▶ WHAT IS NEEDED:
Count up the lines below that hold "none", then give that count by itself.

▶ EXERCISE DATA:
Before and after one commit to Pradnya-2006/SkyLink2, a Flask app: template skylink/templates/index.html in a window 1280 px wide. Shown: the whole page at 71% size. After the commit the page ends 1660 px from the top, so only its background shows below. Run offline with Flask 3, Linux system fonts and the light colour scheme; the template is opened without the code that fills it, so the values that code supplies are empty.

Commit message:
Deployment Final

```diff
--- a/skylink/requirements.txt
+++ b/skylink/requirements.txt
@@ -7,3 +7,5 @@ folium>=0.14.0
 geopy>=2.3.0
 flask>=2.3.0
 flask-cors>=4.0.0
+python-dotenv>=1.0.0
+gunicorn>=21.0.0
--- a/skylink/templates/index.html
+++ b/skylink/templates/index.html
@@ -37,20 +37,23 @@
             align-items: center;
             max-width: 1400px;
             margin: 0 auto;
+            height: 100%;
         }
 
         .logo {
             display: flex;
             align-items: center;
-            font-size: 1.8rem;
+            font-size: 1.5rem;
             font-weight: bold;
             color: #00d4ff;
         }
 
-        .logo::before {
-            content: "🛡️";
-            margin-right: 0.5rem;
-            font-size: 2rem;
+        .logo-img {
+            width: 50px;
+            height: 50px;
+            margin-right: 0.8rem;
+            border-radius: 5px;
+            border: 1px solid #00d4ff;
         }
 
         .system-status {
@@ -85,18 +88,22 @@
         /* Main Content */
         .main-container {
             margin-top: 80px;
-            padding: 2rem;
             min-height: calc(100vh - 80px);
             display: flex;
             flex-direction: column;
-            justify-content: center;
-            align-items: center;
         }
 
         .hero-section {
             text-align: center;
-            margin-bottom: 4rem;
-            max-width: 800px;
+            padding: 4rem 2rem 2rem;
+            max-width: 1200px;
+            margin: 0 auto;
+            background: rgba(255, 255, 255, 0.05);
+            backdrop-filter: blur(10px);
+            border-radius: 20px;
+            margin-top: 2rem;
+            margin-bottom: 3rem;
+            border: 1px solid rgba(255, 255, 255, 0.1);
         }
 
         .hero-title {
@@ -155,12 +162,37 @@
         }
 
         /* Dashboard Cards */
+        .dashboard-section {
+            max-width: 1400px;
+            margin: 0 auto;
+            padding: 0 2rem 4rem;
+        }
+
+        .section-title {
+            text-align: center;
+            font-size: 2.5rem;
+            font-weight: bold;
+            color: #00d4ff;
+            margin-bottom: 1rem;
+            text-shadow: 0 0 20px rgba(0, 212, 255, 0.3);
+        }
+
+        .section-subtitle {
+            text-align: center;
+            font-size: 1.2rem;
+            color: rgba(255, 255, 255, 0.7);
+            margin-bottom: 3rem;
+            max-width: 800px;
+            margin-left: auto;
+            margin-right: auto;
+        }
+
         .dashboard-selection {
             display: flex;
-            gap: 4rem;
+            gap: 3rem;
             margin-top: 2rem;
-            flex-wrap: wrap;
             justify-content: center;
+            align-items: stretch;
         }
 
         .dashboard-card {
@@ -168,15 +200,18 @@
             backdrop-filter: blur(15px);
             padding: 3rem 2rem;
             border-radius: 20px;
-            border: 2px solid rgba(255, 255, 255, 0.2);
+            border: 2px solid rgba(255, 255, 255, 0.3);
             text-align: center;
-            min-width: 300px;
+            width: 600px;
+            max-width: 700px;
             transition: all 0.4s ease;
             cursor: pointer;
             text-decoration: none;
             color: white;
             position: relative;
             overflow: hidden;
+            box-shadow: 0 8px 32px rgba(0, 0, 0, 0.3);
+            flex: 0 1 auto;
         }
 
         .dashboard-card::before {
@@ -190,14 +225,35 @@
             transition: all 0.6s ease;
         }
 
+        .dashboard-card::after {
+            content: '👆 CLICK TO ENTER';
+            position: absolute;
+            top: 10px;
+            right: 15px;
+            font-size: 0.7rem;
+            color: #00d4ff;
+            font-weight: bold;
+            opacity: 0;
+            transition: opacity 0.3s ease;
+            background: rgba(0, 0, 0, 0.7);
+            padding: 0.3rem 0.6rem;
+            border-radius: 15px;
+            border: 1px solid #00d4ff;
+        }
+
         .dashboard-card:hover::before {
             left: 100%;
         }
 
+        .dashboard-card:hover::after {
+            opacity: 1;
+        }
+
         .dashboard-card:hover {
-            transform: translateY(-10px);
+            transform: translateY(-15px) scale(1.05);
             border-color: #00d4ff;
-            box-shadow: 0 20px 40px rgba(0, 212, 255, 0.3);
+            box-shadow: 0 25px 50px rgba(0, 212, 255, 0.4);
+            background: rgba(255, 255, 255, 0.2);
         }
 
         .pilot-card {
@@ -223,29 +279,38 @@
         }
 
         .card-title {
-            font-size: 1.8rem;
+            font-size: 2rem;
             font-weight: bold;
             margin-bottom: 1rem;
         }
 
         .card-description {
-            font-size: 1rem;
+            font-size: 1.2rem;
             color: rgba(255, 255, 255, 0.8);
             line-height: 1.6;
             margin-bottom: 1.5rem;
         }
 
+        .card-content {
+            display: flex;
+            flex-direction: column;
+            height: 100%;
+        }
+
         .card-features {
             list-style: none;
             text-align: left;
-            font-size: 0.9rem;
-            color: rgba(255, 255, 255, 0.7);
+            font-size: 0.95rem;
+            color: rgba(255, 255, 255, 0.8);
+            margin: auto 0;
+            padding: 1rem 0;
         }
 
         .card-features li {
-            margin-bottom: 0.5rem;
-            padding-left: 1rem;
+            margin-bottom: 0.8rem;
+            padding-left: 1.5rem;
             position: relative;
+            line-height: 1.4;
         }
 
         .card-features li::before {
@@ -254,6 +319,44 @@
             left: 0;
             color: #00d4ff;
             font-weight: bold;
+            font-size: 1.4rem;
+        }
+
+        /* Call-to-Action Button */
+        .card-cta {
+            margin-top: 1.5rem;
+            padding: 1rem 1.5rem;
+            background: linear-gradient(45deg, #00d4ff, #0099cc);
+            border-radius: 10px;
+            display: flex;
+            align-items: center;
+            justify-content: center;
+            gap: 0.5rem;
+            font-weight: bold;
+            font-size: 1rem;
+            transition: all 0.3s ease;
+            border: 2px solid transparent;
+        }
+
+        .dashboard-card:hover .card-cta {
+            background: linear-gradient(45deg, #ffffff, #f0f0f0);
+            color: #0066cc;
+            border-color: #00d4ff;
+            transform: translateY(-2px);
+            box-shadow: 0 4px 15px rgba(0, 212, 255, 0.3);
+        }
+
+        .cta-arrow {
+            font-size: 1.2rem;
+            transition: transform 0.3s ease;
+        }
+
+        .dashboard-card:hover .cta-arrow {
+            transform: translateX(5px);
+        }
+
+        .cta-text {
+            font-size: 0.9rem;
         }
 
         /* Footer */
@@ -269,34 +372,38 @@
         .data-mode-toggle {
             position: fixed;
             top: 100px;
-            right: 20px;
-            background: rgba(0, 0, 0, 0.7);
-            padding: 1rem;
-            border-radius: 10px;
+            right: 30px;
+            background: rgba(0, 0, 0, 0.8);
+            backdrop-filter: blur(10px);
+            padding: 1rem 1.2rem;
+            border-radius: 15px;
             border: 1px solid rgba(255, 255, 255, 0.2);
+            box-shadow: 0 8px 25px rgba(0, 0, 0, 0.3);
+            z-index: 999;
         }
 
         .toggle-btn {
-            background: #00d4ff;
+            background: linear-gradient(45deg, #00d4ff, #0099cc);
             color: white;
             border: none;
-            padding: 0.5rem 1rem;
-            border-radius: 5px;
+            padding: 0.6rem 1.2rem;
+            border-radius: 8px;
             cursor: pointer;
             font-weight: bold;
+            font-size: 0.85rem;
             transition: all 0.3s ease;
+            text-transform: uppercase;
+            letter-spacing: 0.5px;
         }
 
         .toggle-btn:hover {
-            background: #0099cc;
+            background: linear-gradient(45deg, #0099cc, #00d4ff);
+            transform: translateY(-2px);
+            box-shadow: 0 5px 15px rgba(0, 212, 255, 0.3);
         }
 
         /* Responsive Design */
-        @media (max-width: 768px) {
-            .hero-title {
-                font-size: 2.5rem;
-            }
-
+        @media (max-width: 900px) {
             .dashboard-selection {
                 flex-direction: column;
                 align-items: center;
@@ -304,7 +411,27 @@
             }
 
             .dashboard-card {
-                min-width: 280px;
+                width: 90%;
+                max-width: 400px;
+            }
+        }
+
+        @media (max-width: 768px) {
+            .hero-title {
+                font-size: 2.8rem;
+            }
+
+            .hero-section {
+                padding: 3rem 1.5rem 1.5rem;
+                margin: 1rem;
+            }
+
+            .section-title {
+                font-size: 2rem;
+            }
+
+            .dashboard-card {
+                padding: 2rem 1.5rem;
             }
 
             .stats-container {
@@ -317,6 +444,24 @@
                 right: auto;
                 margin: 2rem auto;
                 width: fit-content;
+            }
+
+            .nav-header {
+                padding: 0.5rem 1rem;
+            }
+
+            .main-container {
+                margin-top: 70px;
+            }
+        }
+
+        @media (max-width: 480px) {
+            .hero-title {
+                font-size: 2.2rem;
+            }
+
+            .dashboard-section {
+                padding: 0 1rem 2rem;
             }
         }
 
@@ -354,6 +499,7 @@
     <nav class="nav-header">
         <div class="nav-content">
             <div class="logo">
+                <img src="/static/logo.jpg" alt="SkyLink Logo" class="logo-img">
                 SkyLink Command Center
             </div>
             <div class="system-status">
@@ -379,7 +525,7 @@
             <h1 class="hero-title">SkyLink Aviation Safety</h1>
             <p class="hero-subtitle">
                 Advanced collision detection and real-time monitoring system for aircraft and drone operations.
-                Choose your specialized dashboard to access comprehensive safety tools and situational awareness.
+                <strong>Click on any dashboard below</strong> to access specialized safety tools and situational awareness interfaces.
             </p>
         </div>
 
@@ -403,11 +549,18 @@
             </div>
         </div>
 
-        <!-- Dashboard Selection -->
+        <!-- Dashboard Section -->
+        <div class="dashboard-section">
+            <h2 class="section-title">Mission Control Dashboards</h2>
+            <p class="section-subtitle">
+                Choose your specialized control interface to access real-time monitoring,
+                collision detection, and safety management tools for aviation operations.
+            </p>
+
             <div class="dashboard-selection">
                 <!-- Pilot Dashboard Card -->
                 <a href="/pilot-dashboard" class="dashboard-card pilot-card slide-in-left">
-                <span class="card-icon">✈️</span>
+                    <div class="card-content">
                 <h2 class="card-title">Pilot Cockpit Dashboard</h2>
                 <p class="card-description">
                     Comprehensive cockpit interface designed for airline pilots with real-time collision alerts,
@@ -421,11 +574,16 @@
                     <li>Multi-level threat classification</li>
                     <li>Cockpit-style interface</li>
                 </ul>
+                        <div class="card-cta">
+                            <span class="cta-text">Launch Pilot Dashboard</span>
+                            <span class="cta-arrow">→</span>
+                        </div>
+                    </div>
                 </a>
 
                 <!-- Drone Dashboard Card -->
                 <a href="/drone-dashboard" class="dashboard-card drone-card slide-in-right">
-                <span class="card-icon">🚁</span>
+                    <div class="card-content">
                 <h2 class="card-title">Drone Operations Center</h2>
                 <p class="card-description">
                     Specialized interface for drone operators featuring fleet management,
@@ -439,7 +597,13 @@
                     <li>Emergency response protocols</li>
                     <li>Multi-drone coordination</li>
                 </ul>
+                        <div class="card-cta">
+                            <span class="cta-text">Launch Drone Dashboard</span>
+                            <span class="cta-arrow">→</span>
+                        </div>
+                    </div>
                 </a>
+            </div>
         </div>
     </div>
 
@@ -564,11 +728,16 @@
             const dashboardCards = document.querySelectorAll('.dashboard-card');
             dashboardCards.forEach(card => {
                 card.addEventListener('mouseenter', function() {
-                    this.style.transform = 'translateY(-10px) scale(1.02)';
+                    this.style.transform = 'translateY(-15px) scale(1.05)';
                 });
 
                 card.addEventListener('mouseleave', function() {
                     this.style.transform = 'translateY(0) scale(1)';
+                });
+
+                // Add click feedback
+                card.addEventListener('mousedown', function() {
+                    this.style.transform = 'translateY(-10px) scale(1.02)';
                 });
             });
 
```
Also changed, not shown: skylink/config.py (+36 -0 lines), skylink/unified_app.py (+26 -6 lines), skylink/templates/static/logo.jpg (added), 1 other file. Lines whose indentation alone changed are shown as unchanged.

▶ ANSWER TO THIS PROBLEM:
3